Tunisia is offering to try again to host the Arab League summit, after abruptly canceling last month's meeting over disagreements on how to approach reform in the Middle East. Israel's unilateral plan for partial withdrawal from the occupied territories would be a main topic on the agenda.
An Arab League spokesman says leaders from the 22-member group are considering an invitation by Tunisia to meet there for a summit on May 22 and 23.
Last month, the Tunisian government made a surprise decision to call off a planned meeting, after Arab foreign ministers failed to agree on key issues for democratic reform during two days of preliminary sessions.
Arab League spokesman Hossam Zaki says, this time, Egypt will host the advance meetings of foreign ministers, during which representatives are supposed to agree on approaches and recommendations to pass on to Arab leaders for consideration at the two-day summit, which will take place in Tunis.
Mr. Zaki says U.S. support of Israel's plan to withdraw from the Gaza Strip, but retain some settlements in the West Bank, will be high on the agenda.
"This is a major policy shift, and it may have serious consequences, and may affect peacemaking in the region," said Mr. Zaki. "It is going to be an important topic for ministers and leaders to talk about and see where we are and where we should go."
He says Secretary-General Amr Moussa has been holding consultations with Arab leaders since the collapse of the last summit, in an attempt to find common approaches to reform.
Critics say the Arab League is ineffective because its members are rarely able to agree on important issues or find meaningful ways to implement the League's recommendations.
But Mr. Zaki says the Israeli killing of Palestinian Hamas leader Abdel Aziz Rantisi could provide a point of unity for the League.
"We should expect any sort of action by the Israeli government to undermine our efforts to reach peace," he said. "I think the summit will be successful in dealing with these issues by reaffirming the Arab position vis-a-vis this conflict."
Iraq is also a key issue for the Arab leaders, who want the U.S. occupation to end, and have called for the country to remain united.
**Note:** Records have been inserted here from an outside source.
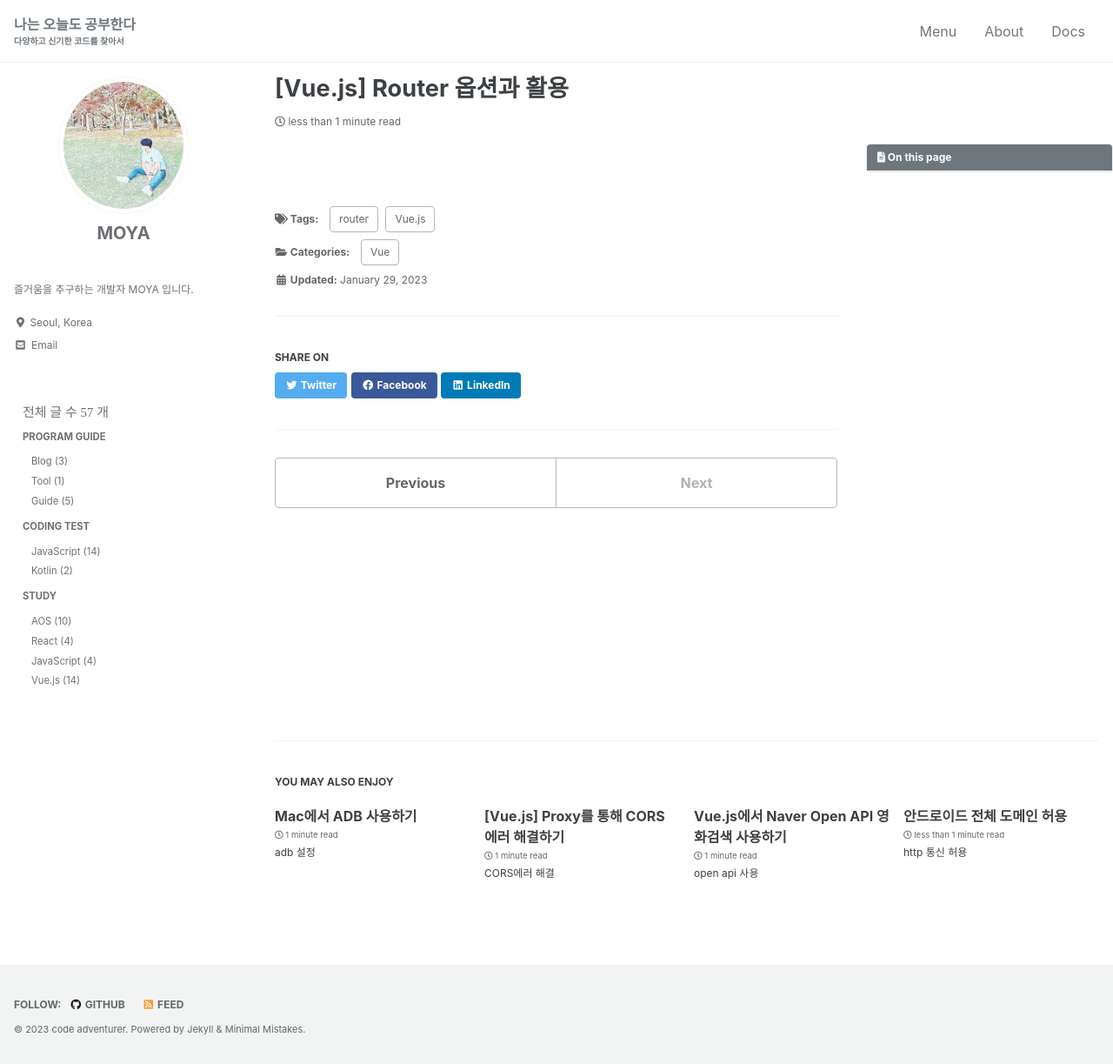
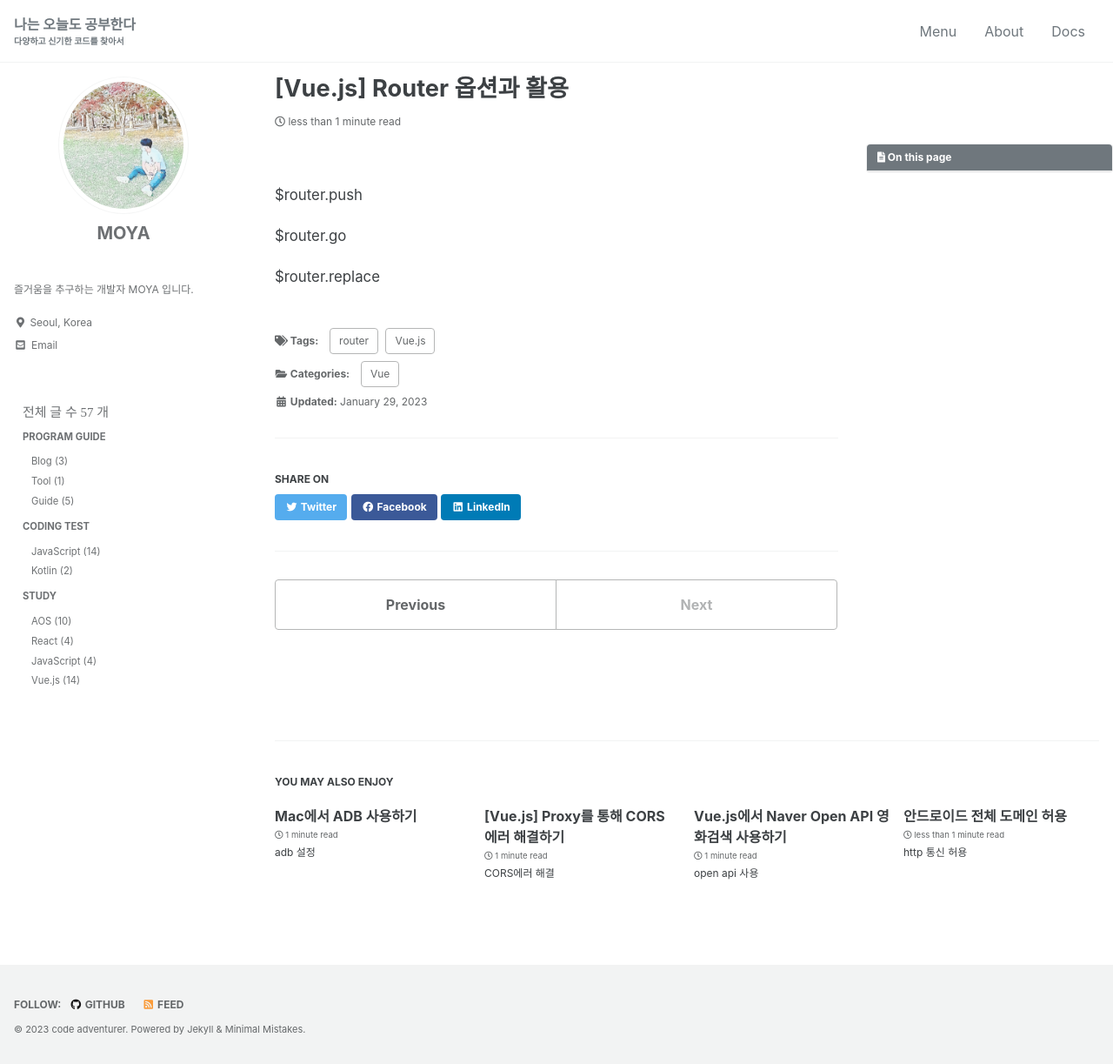
Before and after one commit to kdc7140/kdc7140.github.io, a Jekyll site: the page built from _posts/study/2023-01-29-vue014.md, in a window 1280 px wide and 1223 px high. Shown: the whole window at 87% size. Built offline with Jekyll 4.4.1, drawn with Linux system fonts in a browser that asks for light colours; cached includes are drawn as plain includes; some web fonts are replaced.

Commit message:
router options

```diff
--- a/_posts/study/2023-01-29-vue014.md
+++ b/_posts/study/2023-01-29-vue014.md
@@ -12,3 +12,9 @@
 ---
 
 <br/>
+
+$router.push
+
+$router.go
+
+$router.replace
```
Mr. Moussa said in the days leading up to the last meeting that foreign ministers were able to agree on the Iraq question without much difficulty.
Arab leaders expect to announce a final date for the summit in the coming days.